_WORK TASK_.
If a line of the data below holds the word "giây", list it.

==== TASK INPUT ====

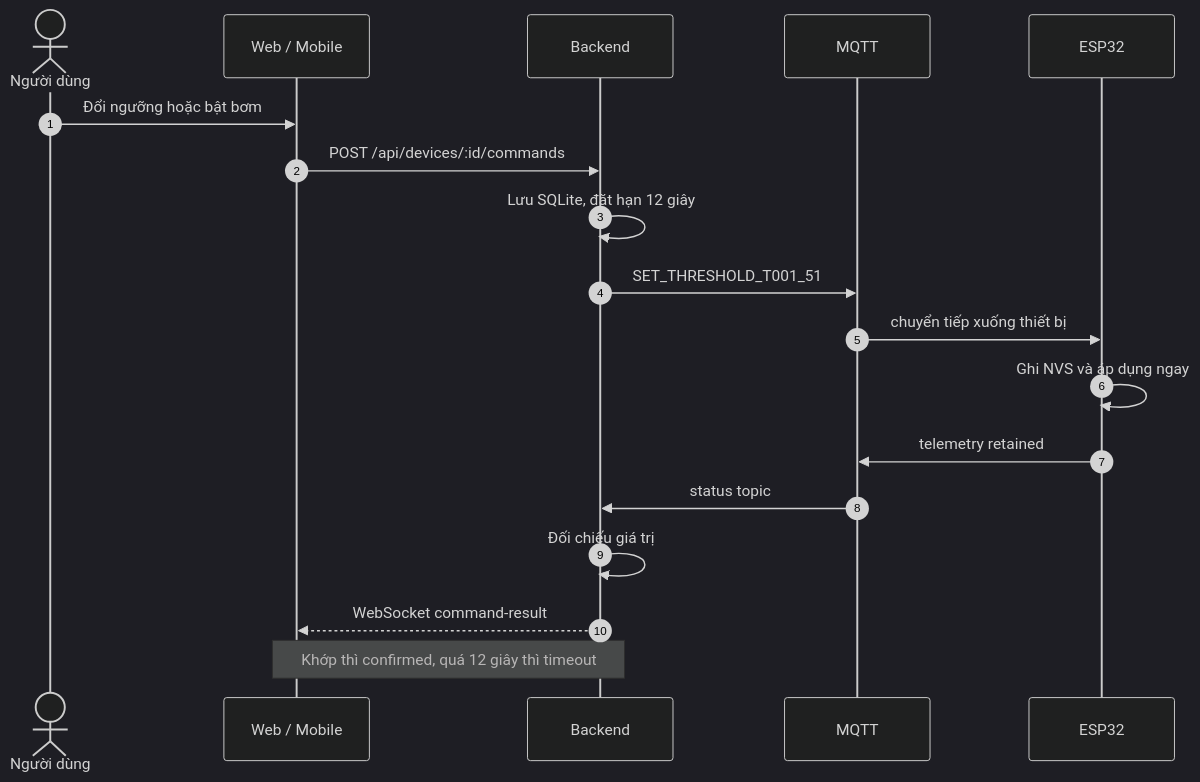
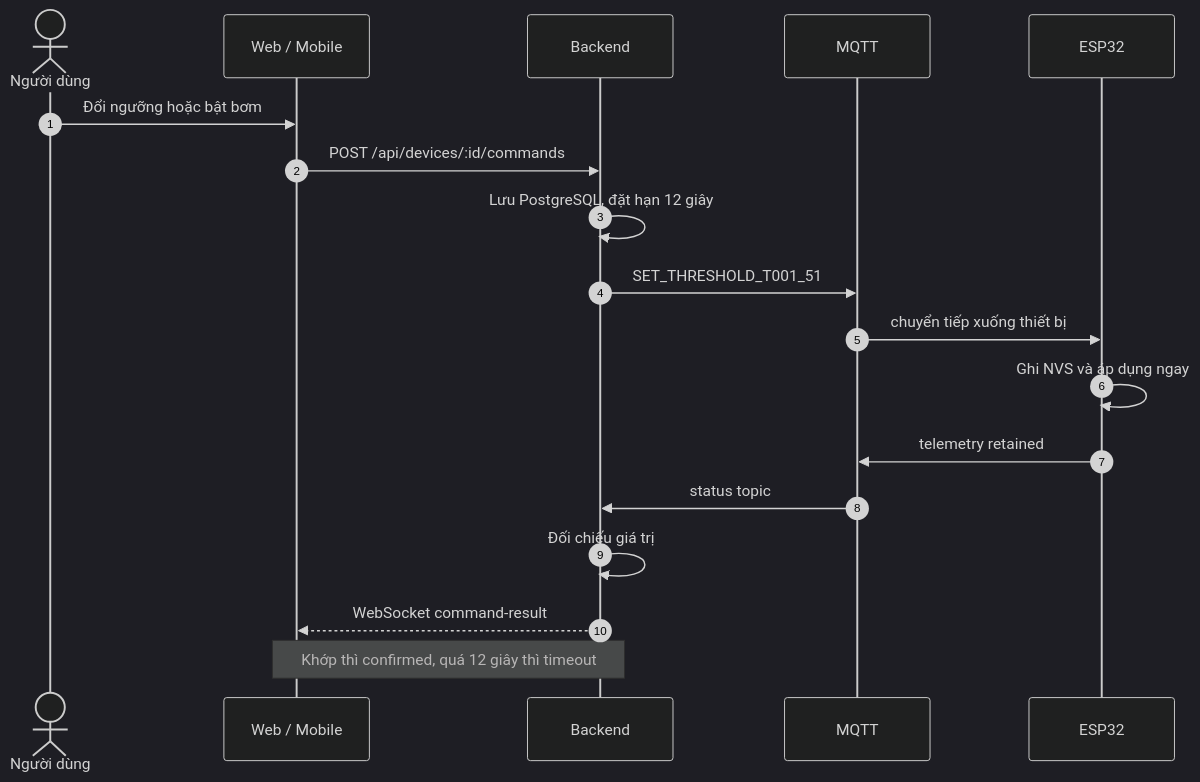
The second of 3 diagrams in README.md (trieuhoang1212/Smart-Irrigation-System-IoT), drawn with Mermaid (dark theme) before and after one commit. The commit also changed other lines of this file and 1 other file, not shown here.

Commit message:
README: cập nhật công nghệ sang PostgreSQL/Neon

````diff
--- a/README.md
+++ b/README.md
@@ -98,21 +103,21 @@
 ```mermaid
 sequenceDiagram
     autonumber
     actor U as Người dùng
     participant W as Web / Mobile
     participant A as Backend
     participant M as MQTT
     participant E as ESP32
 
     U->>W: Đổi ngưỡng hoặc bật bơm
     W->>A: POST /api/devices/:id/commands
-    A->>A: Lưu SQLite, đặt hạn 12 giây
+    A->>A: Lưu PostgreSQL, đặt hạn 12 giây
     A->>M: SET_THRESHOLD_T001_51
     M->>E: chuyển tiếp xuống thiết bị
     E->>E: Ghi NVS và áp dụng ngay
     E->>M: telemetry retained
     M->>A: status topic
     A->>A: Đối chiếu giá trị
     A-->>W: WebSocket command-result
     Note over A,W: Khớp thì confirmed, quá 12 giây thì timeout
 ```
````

====

_SOLUTION FOR THIS TASK_.
-    A->>A: Lưu SQLite, đặt hạn 12 giây
+    A->>A: Lưu PostgreSQL, đặt hạn 12 giây
     Note over A,W: Khớp thì confirmed, quá 12 giây thì timeout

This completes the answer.